Task to complete:
Find every line below where the string "axNum" shows up, and copy those lines.

Data in this exercise:
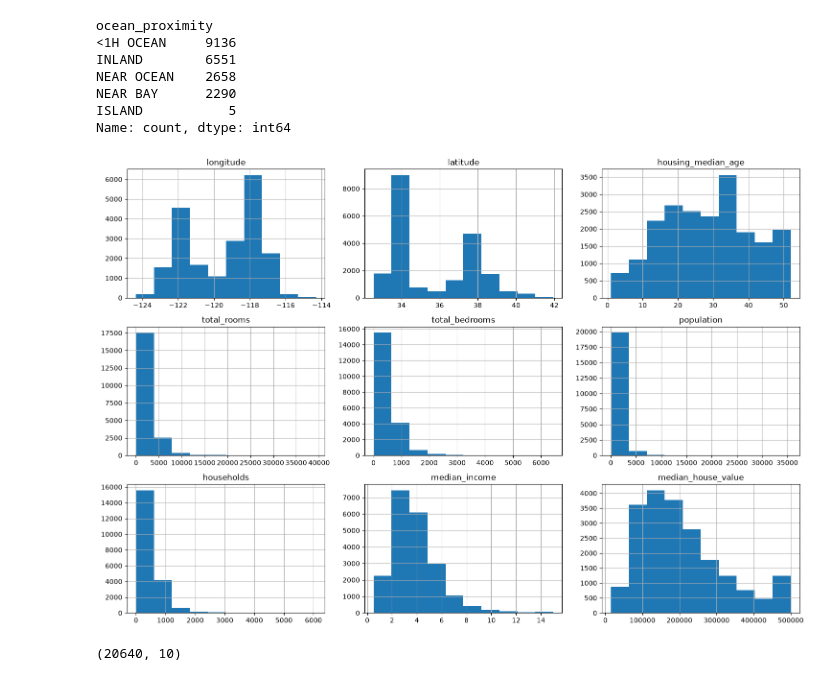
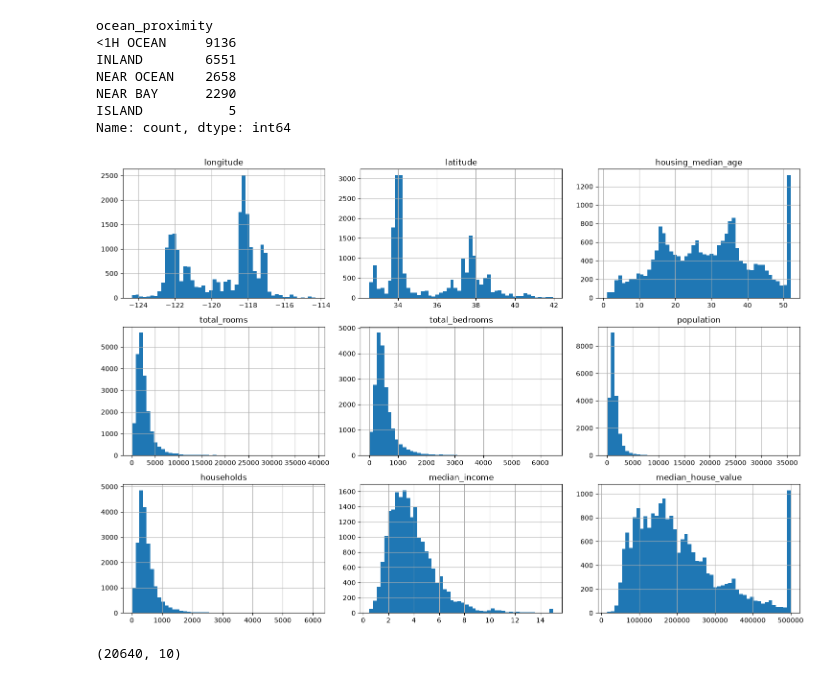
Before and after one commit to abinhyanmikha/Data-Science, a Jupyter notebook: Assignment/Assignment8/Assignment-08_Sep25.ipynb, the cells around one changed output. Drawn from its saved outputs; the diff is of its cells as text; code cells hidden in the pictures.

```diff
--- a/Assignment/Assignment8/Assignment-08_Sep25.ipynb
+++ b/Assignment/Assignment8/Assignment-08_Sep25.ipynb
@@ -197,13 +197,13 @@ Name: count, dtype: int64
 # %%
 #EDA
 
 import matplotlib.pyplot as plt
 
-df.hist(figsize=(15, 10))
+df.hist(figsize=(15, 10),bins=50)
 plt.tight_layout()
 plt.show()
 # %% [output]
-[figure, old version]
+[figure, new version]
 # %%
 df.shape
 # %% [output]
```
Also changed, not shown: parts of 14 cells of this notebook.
* * *
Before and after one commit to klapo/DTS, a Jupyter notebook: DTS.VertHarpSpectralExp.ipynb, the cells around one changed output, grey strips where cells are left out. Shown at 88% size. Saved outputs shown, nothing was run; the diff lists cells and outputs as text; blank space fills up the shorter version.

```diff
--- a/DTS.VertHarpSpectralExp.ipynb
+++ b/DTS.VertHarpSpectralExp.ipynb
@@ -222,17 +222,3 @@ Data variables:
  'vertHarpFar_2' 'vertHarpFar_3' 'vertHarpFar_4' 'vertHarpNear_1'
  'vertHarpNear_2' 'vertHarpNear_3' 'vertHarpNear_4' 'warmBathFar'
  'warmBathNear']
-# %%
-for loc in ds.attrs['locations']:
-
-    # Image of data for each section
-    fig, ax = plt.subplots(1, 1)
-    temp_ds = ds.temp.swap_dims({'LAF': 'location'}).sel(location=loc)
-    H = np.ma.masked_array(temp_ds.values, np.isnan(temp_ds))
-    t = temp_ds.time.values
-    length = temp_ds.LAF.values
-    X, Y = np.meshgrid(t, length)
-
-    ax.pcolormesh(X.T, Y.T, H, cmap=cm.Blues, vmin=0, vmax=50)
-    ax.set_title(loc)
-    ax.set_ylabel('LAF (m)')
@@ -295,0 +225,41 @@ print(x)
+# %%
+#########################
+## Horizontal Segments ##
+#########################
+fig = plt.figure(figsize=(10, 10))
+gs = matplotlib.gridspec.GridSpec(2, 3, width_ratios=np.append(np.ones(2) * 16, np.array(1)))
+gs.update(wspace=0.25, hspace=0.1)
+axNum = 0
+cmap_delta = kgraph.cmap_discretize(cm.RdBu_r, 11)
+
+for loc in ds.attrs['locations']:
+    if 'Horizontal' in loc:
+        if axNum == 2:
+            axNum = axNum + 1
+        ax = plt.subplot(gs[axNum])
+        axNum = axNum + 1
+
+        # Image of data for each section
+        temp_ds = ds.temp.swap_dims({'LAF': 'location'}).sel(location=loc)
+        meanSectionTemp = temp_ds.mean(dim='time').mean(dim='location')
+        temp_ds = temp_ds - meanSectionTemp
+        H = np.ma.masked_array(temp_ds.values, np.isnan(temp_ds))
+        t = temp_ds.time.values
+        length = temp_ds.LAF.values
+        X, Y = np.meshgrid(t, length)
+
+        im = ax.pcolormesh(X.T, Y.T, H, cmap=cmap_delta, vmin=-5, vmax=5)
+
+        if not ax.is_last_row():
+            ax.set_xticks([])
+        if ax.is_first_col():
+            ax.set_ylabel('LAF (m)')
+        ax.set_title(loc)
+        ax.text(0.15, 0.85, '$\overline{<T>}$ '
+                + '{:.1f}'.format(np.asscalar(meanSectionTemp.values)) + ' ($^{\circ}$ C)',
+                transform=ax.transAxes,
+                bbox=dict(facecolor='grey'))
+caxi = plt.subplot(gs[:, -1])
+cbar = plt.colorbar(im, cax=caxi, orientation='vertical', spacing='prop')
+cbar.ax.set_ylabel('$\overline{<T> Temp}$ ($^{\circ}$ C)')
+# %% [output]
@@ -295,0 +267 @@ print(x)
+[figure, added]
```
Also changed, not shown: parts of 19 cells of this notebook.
==
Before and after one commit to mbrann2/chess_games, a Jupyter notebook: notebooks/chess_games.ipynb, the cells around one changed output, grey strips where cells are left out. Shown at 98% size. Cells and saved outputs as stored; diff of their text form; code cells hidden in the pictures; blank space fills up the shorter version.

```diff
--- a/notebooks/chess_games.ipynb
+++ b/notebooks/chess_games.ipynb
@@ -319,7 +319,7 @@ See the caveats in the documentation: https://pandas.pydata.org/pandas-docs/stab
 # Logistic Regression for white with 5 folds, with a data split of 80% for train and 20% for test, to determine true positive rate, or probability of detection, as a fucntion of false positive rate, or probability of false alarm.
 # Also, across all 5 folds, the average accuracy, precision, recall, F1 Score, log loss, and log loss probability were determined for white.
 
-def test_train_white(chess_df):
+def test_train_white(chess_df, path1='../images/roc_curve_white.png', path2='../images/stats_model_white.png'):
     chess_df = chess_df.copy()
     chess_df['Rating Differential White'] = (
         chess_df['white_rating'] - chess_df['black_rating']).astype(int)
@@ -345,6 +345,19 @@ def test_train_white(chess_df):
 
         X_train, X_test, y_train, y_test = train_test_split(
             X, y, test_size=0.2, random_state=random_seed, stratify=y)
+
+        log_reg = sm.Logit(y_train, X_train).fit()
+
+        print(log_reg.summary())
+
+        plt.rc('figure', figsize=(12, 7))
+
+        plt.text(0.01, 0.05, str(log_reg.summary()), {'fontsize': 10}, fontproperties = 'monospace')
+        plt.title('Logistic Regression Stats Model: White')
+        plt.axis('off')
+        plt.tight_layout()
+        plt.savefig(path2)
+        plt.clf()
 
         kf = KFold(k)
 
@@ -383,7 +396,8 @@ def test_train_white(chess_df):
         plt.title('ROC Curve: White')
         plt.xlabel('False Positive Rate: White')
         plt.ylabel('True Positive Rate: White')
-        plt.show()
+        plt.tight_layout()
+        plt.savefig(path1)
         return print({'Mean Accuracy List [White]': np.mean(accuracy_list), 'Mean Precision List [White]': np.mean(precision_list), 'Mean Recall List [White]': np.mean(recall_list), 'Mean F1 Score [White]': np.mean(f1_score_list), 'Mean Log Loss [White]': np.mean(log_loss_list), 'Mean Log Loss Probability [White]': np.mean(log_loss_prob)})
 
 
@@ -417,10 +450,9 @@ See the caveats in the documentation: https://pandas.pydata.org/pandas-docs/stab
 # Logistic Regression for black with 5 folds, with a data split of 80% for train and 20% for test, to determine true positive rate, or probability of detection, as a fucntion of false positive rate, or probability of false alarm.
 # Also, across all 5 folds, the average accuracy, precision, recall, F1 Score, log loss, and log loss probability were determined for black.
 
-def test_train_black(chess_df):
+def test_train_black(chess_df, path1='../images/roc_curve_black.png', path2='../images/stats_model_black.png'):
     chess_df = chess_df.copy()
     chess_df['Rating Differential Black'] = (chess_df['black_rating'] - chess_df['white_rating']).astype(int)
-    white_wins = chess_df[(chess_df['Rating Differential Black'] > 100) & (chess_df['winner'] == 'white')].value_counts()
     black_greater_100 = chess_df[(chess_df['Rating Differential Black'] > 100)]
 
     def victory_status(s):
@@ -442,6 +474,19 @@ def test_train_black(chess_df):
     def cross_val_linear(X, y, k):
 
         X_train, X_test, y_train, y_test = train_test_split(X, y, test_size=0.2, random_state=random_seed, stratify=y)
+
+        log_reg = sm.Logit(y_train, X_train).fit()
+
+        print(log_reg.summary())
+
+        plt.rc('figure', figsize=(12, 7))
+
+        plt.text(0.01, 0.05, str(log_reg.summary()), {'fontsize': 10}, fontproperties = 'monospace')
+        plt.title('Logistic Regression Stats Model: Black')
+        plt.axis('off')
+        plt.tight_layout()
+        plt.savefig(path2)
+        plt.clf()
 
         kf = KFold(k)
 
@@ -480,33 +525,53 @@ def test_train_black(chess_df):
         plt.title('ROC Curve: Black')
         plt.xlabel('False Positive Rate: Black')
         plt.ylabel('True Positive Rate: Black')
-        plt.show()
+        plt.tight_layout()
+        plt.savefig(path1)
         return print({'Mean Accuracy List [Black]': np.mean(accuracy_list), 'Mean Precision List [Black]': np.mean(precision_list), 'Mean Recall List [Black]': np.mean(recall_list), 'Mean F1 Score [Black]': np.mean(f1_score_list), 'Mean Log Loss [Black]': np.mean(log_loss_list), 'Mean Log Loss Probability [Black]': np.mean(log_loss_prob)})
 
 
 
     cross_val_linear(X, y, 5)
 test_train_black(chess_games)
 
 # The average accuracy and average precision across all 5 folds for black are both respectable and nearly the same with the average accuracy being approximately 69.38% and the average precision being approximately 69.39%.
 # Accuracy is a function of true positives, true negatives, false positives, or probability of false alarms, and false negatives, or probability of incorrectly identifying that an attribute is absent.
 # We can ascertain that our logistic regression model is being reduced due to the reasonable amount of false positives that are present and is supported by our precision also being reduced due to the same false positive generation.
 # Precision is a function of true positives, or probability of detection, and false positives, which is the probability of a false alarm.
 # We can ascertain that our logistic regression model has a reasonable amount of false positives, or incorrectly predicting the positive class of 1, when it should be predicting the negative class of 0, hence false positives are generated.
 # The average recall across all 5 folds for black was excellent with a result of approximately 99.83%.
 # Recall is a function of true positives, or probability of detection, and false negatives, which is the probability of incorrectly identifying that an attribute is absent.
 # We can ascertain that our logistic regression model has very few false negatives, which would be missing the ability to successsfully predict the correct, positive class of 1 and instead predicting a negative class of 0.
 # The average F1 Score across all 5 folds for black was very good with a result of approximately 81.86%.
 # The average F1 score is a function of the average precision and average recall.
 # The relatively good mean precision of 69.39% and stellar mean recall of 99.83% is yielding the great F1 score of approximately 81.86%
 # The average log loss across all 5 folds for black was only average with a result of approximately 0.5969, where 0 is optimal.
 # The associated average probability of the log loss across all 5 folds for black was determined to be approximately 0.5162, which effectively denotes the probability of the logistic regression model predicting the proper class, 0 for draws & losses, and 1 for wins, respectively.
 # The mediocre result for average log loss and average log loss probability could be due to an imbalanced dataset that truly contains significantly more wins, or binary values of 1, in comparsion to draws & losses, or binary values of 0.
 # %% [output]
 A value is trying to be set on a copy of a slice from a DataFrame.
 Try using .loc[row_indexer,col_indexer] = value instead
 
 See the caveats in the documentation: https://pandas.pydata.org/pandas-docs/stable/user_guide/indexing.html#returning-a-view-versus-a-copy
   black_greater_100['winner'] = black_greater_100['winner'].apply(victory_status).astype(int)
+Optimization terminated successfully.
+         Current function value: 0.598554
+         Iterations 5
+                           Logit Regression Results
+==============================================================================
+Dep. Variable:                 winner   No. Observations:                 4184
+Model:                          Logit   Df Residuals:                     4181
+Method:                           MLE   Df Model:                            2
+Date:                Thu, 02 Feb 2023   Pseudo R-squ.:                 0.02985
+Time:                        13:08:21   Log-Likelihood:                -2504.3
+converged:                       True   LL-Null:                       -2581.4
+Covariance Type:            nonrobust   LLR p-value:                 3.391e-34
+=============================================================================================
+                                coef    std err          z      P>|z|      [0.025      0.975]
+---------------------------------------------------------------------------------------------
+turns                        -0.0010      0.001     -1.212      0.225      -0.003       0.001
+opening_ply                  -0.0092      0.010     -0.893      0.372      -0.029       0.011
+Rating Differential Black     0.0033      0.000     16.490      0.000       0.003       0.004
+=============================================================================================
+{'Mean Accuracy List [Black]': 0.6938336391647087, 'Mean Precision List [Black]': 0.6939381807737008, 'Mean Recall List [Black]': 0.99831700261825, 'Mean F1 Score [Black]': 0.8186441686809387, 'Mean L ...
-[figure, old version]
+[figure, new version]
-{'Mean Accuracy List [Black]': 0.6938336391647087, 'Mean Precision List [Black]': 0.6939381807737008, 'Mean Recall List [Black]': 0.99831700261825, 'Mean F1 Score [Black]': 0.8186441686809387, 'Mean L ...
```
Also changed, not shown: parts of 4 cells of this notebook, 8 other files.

Written answer:
+axNum = 0
+        if axNum == 2:
+            axNum = axNum + 1
+        ax = plt.subplot(gs[axNum])
+        axNum = axNum + 1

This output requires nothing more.